**Task to complete:**
How many lines in the records below contain the word "List"? Reply with that number only.

** Opening Material supplied block **

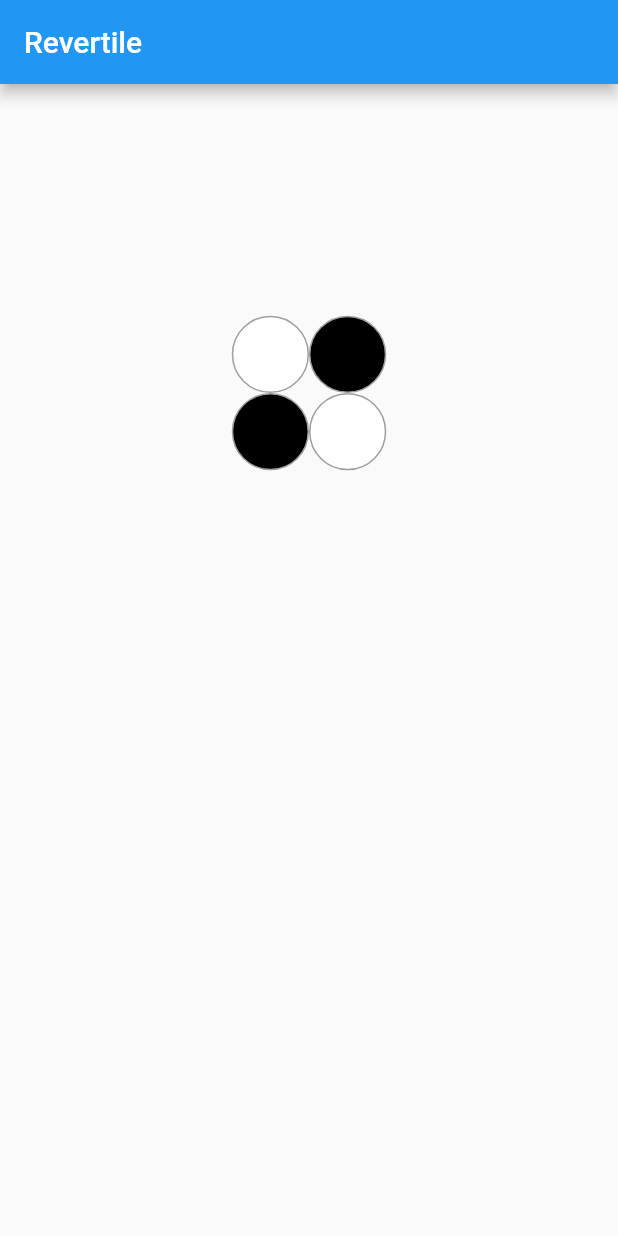
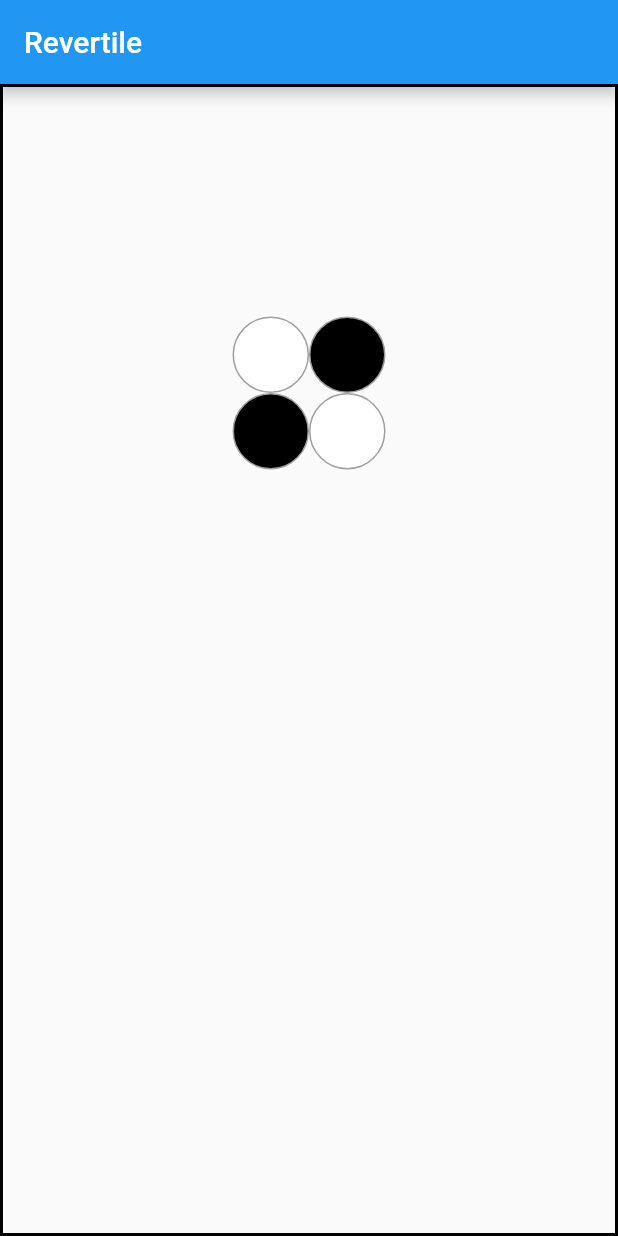
Before and after one commit to reiya0104/revertile, a Flutter app: the screen it shows after launch, on a phone screen of 412 x 824 dp. Run offline on Flutter 3.47's test engine with Material 2 defaults, Android fonts, the phone set to English and light mode, and no system bars.

Commit message:
feat: add BoxDecoration component
add BoxDecoration to visually check the board's outer border

```diff
--- a/lib/board.dart
+++ b/lib/board.dart
@@ -15,23 +15,31 @@ class Board extends StatelessWidget {
     final List<int> whitePieceIndexes = [27, 36];
     final List<int> blackPieceIndexes = [28, 35];
 
-    return GridView.count(
+    return Container(
+      decoration: BoxDecoration(
+        border: Border.all(
+          color: Colors.black,
+          width: 2,
+        ),
+      ),
+      child: GridView.count(
         crossAxisCount: 8,
         children: List.generate(64, (index) {
           if (whitePieceIndexes.contains(index)) {
             return Piece(
               color: PieceColor.white,
-            size: pieceSize, // ピースのサイズを渡す
+              size: pieceSize,
             );
           } else if (blackPieceIndexes.contains(index)) {
             return Piece(
               color: PieceColor.black,
-            size: pieceSize, // ピースのサイズを渡す
+              size: pieceSize,
             );
           } else {
             return Container();
           }
         }),
+      ),
     );
   }
 }
```
Lines whose indentation alone changed are shown as unchanged.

** Closing Material supplied block **

**Solution for this exercise:**
3